Bacteria-enriched lotion battles skin infections

HUMAN skin is home to a multitude of microbes, including some that are helpful and some that could poten-tially be harmful. Now, a small pilot study shows that it might be possi-ble to harness the good bacteria, put them into a lotion and then spread that lotion onto the skin to fight off the bad bacteria.
In the study, researchers took bac-terial samples from patients’ skin, picked out certain species and cul-tured them in a lab, and then put these bacteria into a lotion. They found that, for five patients with a skin condition, the bacteria-rich lo-tion protected them against infec-tions by destroying harmful germs on their skin.
The findings show that “bacteria have a very important role to play in our immune defense,” Dr. Rich-ard Gallo, chair of the Department of Dermatology at the University of California, San Diego, and one of the study authors, told Live Sci-ence. The study was published Feb. 22 in the journal Science Transla-tional Medicine.
In the study, the researchers looked at patients with eczema, a condition which causes itchy, red, inflamed skin. In some people, the condition is chronic, which means that it recurs again and again.
The researchers found that the pa-tients who had persistent ec-zematended to be deficient in the friendly bacteria that kill a type of bacteria called Staphylococcus aureus. In con-trast, people without eczema have an abundance of the helpful bacteria, according to the study.
The researchers analyzed the friendly strains of bacteria, which are also forms of staph, but types that do not cause harm. They found that these bacteria produce two natural antibiotic agents, known as “antimicrobial peptides,” according to the study. The human body also makes these substances, but the new study suggests that the bacte-ria on the skin do a better job of producing them, the researchers said.
In experiments using pig skin and mice, the researchers found that the “good” bacteria strongly in-hibited the growth of several harm-ful staph strains, includ-ing methicillin-resistantStaphylococcus aureus, or MRSA, a pathogen that is resistant to multiple types of antibiotics.

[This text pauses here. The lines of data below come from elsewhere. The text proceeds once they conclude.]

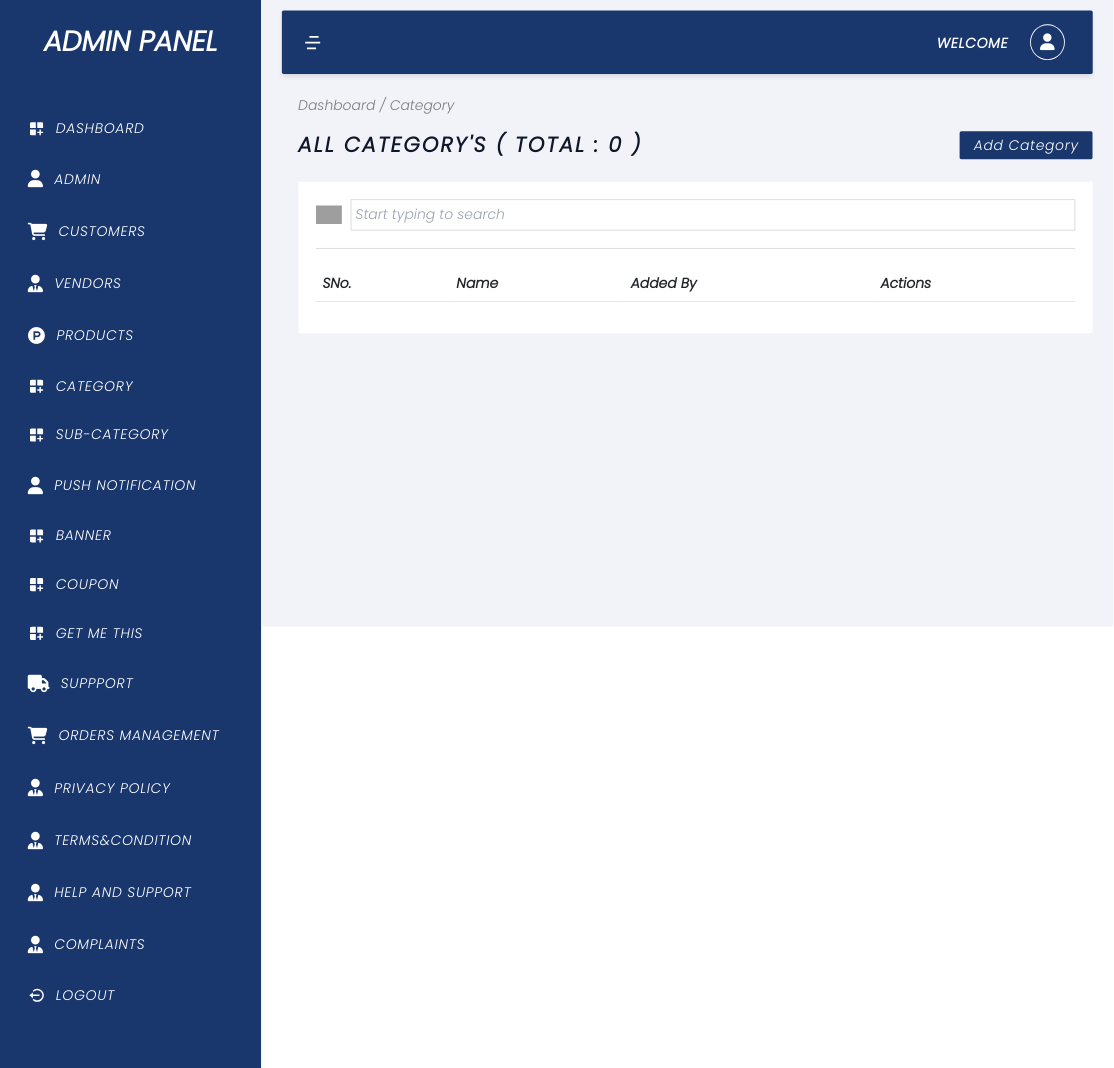
Repository: FlyweisReact/globalgenieAdminPanel
Page: /Category
The author's editor kept a copy of each file at every save. The page is drawn from the files as they stood at one save, then again after a run of saves.
The browser window is 1280 px wide. The pictures show the whole page, at 87% of full size.
Pictures or frames that could not be fetched are drawn as grey boxes. The page's requests for data from a server got no answer. Some web libraries are served in a nearby version. The project was rebuilt for these pictures with package versions that can differ from the ones it lists, and the page was loaded fresh each time. No one was signed in, and anything a server would have sent is missing. Also part of the build but not shown: src/E-CommerceAdmin/forms/Login.jsx, src/E-CommerceAdmin/pages/Dashboard.jsx, src/E-CommerceAdmin/pages/EProduct.js, src/E-CommerceVendor/forms/EVendorLogin.jsx, src/E-CommerceVendor/layout/Navbar.jsx, src/E-CommerceVendor/layout/Sidebar.jsx, src/E-CommerceVendor/layout/HOC.jsx, src/E-CommerceVendor/pages/EVDashboard.jsx and 21 more.

Above is the page before, as saved 2023-05-05 13:34:12.

After the next 5 saves:
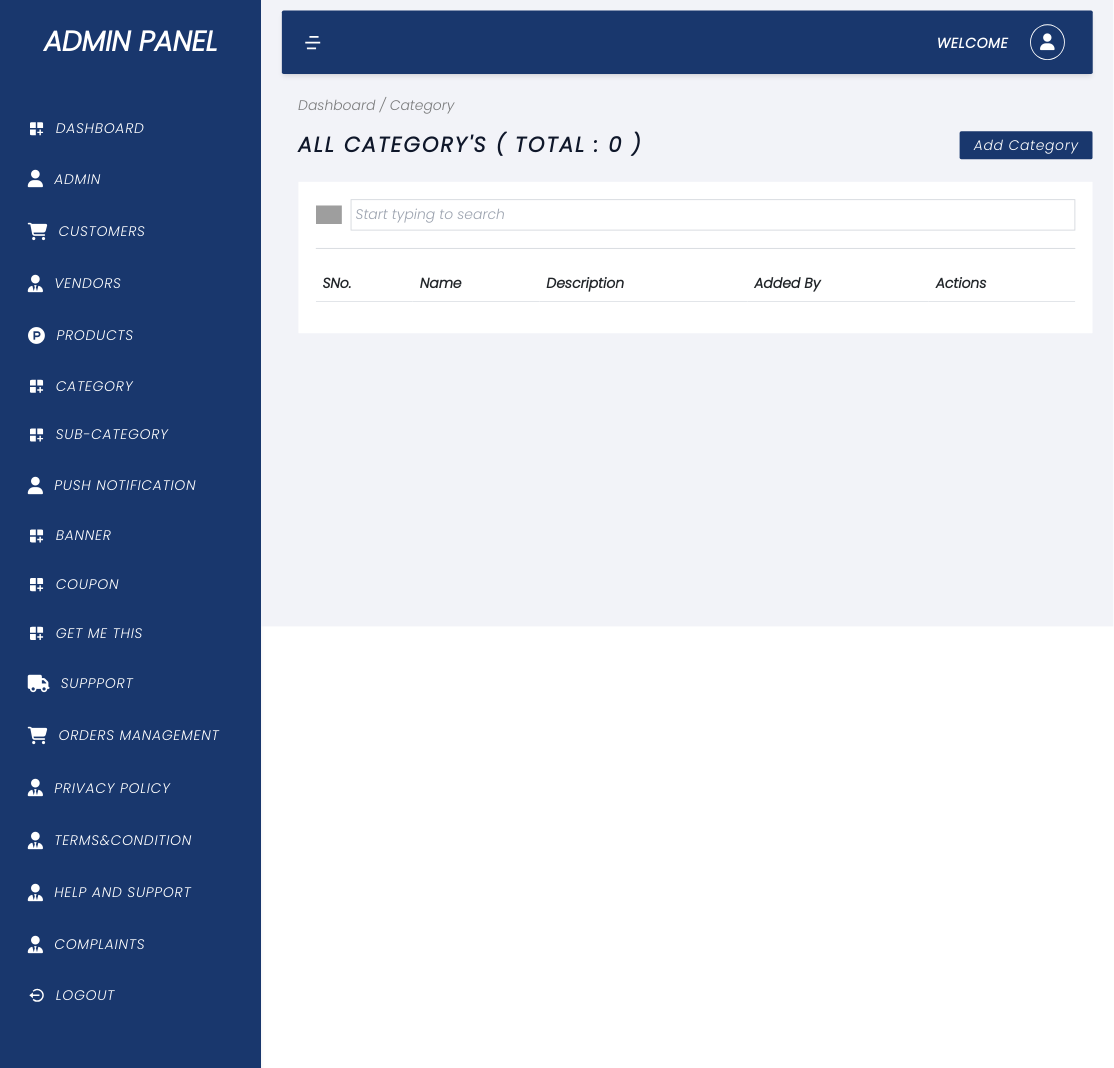
The 5 saves are shown as one change because they came seconds apart.
The last was saved 29 s later.
--- a/src/E-CommerceAdmin/pages/ECategory.js
+++ b/src/E-CommerceAdmin/pages/ECategory.js
@@ -214,6 +214,7 @@
                 <tr>
                   <th>SNo.</th>
                   <th>Name</th>
+                  <th>Description</th>
                   <th>Added By</th>
                   <th>Actions</th>
                 </tr>
@@ -228,6 +229,7 @@
                         <p> {i.name} </p>
                       </span>
                     </td>
+                    <td>{i.description} </td>
                     <td>{i.userId} </td>
                     <td>
                       {" "}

What’s more, the animal experi-ments showed that even as patho-gens were killed off, other colonies of bacteria continued to thrive. Conversely, traditional antibiotics tend to destroy both helpful and harmful germs all at once, poten-tially weakening people’s immune response.